Work through the entries below and show every line in which "than" is found.

^^^^

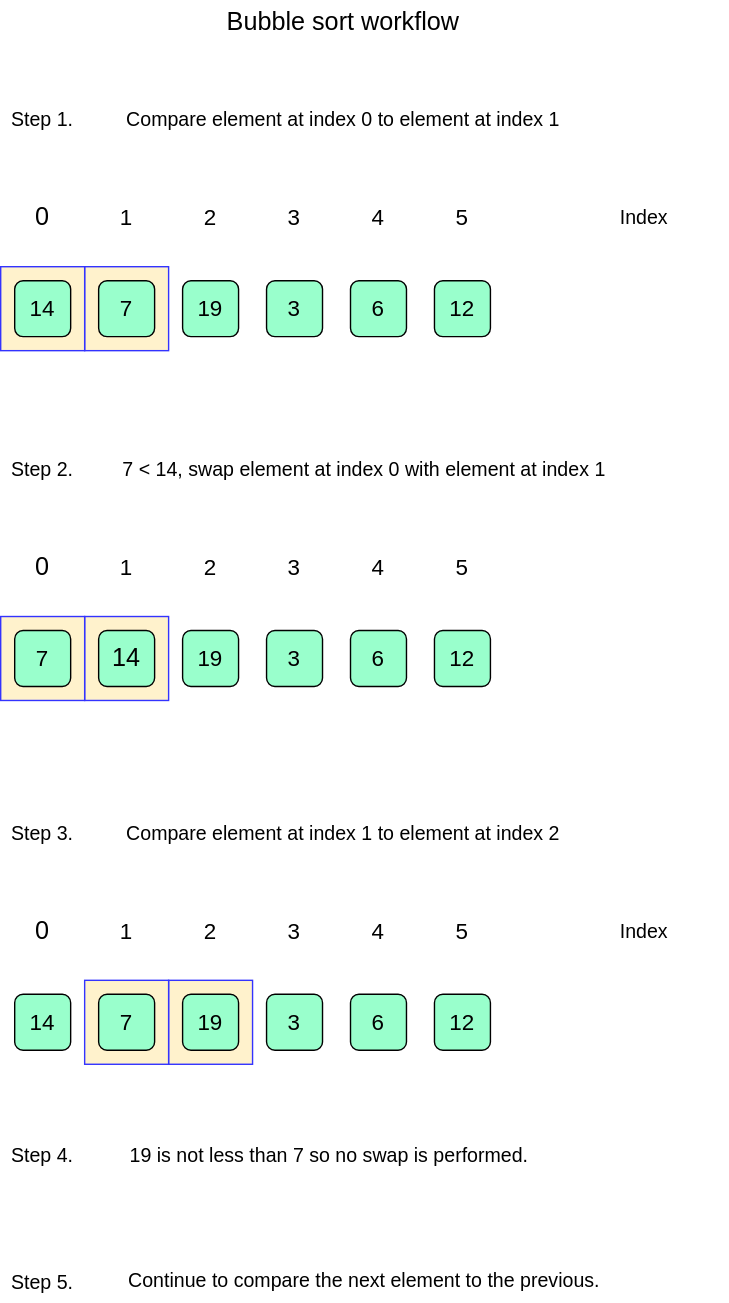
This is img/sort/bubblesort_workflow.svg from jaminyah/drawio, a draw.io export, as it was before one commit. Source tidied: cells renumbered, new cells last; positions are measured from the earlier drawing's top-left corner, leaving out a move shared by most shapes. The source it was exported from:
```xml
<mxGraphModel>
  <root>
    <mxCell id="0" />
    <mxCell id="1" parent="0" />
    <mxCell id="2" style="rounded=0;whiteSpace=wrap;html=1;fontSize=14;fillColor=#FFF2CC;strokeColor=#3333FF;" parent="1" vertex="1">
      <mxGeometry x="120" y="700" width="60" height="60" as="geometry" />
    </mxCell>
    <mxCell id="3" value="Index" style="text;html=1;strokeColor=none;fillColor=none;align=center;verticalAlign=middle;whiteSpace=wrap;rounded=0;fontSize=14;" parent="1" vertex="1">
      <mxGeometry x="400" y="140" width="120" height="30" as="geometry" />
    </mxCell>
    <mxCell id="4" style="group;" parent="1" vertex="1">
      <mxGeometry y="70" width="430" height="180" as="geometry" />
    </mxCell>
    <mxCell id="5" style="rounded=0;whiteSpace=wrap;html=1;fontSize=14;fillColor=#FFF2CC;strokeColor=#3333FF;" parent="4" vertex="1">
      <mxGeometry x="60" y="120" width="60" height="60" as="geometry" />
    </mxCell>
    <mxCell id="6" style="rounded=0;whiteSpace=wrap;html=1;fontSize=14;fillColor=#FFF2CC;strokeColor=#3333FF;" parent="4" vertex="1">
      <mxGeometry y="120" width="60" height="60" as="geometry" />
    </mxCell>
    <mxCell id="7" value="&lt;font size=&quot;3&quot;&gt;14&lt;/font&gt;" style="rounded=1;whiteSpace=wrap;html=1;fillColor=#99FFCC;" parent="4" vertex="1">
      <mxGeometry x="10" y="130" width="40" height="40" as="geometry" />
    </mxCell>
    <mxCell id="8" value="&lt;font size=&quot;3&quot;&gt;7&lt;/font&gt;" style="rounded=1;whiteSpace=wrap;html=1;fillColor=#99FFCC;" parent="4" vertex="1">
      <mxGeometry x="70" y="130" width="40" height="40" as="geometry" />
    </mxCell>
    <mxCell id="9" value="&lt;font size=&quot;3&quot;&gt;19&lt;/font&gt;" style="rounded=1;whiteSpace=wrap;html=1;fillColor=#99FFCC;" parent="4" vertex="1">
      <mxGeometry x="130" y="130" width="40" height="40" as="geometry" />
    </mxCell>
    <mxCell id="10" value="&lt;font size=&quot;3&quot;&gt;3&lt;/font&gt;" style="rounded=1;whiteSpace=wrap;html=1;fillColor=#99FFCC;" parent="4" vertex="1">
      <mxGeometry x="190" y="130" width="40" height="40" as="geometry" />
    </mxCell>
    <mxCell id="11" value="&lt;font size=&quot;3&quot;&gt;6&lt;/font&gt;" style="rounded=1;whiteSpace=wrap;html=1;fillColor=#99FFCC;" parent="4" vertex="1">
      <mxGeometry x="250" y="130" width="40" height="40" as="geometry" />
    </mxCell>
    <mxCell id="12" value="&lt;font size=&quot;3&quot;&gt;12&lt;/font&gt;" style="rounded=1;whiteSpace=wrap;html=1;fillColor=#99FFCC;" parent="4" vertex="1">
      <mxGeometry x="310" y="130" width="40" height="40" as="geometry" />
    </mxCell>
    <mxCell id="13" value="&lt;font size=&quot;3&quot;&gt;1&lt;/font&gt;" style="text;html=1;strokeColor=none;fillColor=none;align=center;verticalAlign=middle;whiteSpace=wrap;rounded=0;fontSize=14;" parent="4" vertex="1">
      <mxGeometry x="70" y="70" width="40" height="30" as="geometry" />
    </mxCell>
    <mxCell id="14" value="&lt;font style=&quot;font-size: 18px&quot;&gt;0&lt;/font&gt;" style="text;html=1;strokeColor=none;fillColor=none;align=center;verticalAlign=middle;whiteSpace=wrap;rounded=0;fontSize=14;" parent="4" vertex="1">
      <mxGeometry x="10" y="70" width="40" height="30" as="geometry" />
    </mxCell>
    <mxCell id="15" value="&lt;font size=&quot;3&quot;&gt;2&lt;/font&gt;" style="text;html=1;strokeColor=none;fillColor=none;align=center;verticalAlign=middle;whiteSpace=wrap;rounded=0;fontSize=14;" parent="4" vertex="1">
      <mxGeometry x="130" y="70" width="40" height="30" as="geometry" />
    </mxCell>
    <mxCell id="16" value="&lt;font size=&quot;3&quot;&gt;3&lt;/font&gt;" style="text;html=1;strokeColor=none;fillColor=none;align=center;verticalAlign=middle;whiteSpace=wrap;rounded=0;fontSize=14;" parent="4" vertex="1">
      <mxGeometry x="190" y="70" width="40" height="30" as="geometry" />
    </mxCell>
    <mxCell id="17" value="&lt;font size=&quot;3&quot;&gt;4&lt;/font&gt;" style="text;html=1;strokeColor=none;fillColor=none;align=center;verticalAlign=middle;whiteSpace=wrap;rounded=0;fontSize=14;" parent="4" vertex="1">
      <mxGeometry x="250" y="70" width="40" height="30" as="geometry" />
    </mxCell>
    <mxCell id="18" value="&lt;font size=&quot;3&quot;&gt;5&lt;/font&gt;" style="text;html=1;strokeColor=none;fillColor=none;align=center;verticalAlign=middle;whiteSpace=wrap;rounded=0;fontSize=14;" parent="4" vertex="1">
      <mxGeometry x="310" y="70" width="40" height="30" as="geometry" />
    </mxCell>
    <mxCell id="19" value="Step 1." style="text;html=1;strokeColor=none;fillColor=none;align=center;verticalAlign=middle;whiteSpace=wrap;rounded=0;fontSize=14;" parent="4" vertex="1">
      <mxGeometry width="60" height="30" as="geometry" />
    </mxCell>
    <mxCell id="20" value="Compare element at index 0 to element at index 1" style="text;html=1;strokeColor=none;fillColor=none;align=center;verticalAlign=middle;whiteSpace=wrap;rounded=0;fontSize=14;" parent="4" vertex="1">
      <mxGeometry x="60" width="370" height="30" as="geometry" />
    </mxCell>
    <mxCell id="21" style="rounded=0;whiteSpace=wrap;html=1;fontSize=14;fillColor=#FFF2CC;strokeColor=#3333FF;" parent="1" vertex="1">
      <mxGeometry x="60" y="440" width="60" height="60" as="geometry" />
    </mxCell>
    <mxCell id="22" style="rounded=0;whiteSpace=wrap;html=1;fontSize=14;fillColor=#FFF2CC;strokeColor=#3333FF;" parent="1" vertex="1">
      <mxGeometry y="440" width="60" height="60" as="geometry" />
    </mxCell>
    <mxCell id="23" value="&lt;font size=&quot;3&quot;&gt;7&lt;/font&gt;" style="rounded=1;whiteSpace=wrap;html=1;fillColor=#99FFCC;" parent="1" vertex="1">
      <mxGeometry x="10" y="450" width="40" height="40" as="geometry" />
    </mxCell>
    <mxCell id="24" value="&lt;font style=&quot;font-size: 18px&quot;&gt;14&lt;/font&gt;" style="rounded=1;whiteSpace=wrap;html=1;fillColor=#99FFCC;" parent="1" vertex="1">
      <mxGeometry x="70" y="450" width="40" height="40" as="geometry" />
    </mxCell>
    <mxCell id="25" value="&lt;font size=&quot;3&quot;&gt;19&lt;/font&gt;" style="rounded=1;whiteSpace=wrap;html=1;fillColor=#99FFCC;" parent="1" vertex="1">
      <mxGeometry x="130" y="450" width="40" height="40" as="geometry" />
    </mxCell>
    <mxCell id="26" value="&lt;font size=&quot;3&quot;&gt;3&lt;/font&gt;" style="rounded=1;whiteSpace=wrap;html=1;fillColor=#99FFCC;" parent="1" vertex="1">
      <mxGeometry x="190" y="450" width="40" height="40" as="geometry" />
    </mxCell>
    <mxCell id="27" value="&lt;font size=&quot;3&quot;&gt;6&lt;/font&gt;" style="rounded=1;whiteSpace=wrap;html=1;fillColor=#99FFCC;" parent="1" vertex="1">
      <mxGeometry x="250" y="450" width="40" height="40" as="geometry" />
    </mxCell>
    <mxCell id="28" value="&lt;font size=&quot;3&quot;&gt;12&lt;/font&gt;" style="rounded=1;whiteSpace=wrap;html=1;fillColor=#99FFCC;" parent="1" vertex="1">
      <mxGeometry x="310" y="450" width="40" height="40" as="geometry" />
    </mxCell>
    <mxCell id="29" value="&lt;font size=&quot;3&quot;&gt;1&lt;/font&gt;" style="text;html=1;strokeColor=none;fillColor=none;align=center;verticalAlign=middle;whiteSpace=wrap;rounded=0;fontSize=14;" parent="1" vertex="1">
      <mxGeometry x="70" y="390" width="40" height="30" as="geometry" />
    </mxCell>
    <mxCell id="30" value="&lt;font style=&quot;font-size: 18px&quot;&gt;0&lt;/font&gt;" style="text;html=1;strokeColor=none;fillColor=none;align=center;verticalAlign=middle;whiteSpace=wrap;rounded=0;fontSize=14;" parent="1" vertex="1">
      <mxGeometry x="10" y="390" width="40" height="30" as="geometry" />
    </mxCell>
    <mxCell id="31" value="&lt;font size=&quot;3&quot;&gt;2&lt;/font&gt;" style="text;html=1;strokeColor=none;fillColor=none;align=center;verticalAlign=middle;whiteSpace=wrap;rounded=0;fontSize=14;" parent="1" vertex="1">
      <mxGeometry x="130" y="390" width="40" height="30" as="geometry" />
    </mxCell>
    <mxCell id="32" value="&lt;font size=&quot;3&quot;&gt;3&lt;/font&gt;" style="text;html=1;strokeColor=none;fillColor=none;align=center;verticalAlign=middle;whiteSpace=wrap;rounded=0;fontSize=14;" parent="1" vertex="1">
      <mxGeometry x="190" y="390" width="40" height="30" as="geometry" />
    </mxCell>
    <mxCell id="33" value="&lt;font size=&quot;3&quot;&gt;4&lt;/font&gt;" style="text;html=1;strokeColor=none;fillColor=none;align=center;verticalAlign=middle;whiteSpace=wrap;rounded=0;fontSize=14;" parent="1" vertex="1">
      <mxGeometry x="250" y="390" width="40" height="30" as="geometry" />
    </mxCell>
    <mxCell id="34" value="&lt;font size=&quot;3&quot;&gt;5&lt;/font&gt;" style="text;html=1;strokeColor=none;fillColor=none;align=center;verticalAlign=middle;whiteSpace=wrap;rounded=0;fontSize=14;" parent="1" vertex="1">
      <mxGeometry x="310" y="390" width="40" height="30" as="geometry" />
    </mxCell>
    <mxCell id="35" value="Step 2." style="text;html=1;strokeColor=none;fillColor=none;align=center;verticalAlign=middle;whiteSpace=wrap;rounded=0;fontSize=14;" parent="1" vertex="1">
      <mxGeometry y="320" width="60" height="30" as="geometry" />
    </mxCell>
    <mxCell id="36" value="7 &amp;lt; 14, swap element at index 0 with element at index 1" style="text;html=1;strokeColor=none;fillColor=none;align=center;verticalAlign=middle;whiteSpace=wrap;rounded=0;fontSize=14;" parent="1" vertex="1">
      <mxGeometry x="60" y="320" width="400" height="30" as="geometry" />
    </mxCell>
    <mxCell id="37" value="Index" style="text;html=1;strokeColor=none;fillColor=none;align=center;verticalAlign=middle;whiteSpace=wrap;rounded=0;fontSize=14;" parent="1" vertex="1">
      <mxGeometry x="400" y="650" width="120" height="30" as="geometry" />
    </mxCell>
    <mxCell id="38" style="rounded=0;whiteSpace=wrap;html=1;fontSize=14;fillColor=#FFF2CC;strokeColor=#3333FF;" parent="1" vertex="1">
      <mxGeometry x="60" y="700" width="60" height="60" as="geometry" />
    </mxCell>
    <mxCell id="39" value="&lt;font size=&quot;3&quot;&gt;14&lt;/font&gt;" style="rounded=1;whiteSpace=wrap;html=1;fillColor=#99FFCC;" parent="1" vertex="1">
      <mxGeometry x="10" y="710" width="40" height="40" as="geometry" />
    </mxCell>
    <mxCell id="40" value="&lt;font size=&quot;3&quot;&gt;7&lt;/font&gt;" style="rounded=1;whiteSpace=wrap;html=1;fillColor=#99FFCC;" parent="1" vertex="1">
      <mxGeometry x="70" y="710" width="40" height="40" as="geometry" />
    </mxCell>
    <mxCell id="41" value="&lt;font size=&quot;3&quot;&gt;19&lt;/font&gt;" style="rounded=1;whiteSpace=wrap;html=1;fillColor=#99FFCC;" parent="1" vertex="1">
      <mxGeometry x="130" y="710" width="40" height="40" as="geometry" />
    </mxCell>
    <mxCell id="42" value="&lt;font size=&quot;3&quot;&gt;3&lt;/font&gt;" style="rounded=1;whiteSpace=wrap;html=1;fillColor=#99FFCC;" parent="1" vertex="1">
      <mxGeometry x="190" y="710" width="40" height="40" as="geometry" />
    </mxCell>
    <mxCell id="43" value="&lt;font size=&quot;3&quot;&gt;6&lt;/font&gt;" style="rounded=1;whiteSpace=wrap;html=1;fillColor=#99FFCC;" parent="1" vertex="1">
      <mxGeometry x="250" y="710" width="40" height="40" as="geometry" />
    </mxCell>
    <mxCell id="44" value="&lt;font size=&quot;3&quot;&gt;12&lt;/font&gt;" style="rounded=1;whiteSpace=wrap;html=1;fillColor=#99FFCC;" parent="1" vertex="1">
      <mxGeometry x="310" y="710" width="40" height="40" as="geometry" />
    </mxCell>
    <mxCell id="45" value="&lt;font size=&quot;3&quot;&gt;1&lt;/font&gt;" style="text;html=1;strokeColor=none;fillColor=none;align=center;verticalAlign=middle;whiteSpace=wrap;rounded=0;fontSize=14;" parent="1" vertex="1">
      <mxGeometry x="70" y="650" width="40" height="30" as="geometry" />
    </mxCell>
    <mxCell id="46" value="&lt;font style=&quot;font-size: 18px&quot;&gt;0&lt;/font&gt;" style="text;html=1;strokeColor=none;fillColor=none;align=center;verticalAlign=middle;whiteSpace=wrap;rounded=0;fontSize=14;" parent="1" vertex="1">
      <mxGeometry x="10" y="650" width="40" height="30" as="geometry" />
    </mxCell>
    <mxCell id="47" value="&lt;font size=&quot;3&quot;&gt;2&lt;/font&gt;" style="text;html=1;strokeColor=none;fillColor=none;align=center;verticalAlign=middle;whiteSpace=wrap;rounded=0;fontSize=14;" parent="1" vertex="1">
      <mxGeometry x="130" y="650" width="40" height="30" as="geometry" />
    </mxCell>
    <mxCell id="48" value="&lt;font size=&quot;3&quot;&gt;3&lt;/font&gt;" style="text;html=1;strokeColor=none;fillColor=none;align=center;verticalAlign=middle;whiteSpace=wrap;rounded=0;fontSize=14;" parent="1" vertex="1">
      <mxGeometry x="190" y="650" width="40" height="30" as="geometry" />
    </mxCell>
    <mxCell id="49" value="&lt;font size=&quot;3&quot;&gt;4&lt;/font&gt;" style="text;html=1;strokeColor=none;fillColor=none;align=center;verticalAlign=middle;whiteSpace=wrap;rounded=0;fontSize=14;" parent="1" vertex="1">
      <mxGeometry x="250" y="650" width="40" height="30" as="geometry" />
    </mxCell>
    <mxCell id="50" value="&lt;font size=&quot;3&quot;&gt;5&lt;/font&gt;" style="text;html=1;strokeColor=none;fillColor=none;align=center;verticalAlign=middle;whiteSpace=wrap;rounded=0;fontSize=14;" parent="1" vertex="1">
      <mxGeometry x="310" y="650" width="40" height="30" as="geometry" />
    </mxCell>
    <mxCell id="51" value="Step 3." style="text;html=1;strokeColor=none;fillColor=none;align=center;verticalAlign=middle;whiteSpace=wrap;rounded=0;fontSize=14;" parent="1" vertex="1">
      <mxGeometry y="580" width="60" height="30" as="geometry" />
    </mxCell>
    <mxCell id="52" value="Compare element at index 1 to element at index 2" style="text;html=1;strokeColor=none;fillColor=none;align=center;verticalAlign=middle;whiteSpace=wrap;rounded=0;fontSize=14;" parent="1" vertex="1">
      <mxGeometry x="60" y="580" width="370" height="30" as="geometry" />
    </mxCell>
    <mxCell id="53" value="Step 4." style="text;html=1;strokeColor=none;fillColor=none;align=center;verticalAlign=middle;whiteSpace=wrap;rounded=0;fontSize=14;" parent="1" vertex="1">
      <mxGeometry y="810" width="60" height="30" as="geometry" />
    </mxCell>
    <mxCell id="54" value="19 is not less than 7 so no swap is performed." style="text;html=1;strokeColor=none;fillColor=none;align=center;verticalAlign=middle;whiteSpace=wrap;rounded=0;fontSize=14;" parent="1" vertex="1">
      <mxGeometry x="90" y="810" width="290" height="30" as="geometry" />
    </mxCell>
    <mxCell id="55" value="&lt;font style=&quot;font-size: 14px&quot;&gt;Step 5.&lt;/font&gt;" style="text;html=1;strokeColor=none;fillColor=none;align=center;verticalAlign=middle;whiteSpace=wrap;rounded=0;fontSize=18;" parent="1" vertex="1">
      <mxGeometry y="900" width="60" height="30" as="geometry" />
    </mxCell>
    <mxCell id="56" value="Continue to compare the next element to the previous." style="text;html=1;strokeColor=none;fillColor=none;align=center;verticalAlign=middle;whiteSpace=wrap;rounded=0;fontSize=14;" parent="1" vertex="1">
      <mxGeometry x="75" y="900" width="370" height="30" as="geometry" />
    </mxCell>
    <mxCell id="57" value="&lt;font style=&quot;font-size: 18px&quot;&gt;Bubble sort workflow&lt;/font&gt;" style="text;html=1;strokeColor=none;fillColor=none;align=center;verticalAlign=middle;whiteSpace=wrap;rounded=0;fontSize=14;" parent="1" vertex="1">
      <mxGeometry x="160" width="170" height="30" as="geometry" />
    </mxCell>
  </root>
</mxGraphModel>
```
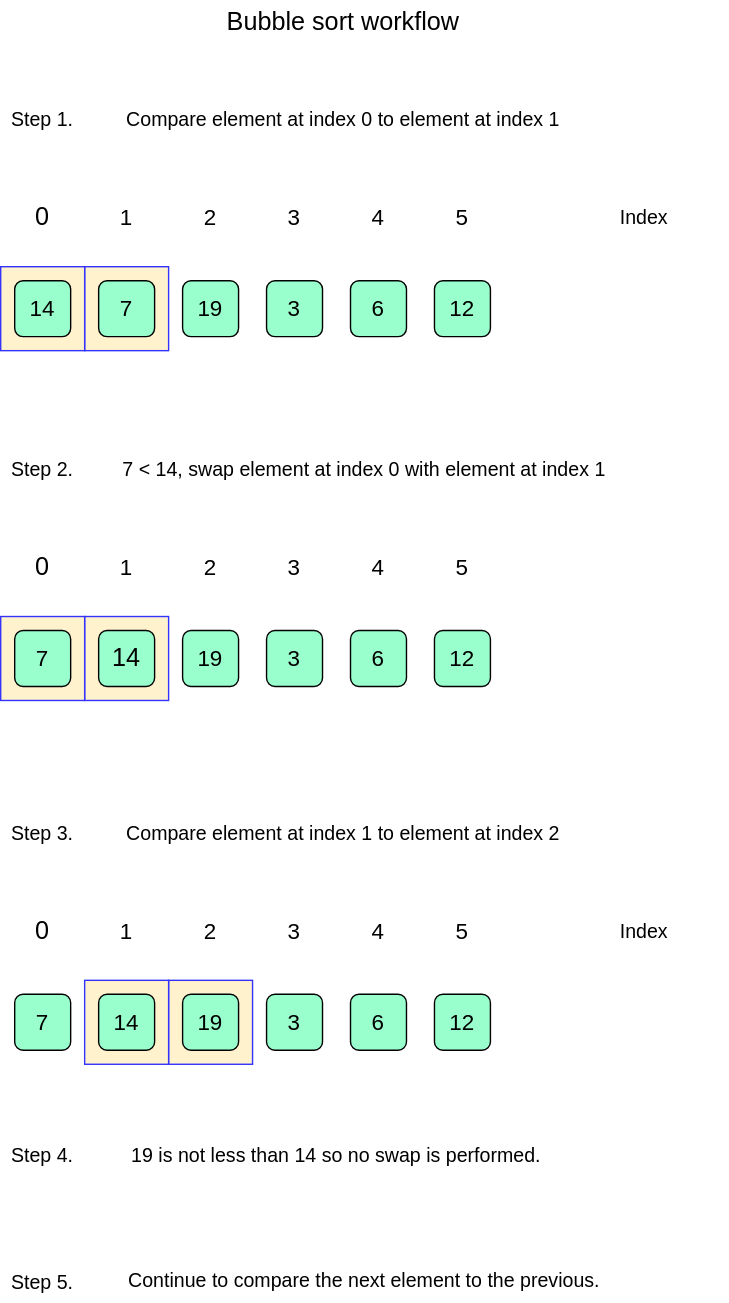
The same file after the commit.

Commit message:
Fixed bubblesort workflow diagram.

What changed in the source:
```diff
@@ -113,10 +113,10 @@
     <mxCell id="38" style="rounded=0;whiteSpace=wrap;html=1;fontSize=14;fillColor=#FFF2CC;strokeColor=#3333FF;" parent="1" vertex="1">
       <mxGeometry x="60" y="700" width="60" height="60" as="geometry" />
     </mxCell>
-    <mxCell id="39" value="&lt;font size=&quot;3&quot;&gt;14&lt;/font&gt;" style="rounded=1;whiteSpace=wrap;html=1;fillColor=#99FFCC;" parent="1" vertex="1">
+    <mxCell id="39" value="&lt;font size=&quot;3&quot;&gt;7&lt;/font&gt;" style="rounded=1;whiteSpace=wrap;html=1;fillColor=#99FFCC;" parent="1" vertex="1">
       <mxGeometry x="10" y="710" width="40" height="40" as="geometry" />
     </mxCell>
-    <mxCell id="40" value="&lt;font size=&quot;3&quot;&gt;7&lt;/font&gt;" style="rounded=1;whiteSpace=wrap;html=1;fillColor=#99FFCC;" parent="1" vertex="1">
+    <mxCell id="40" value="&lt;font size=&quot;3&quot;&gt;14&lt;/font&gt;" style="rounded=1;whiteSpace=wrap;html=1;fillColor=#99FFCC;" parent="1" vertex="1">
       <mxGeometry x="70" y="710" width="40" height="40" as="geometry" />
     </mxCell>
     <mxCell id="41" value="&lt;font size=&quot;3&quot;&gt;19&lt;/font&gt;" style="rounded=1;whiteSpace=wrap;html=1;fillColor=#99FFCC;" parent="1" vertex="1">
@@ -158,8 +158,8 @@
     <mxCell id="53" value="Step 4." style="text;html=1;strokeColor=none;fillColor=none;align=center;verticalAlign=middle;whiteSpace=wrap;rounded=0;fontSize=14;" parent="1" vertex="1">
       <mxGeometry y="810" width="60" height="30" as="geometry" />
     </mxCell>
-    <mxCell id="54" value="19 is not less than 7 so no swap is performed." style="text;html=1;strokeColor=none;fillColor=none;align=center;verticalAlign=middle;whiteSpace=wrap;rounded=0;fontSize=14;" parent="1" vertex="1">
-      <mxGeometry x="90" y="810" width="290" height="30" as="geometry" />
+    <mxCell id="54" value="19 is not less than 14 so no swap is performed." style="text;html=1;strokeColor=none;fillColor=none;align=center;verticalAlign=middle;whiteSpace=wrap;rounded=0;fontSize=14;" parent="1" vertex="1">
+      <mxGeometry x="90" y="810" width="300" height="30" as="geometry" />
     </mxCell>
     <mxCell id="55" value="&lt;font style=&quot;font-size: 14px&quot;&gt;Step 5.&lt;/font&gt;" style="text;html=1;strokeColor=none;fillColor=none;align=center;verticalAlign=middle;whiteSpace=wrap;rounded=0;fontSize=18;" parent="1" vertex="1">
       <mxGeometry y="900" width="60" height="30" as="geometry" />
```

^^^^

### RESPONSE TO THIS EXERCISE
    <mxCell id="54" value="19 is not less than 7 so no swap is performed." style="text;html=1;strokeColor=none;fillColor=none;align=center;verticalAlign=middle;whiteSpace=wrap;rounded=0;fontSize=14;" parent="1" vertex="1">
-    <mxCell id="54" value="19 is not less than 7 so no swap is performed." style="text;html=1;strokeColor=none;fillColor=none;align=center;verticalAlign=middle;whiteSpace=wrap;rounded=0;fontSize=14;" parent="1" vertex="1">
+    <mxCell id="54" value="19 is not less than 14 so no swap is performed." style="text;html=1;strokeColor=none;fillColor=none;align=center;verticalAlign=middle;whiteSpace=wrap;rounded=0;fontSize=14;" parent="1" vertex="1">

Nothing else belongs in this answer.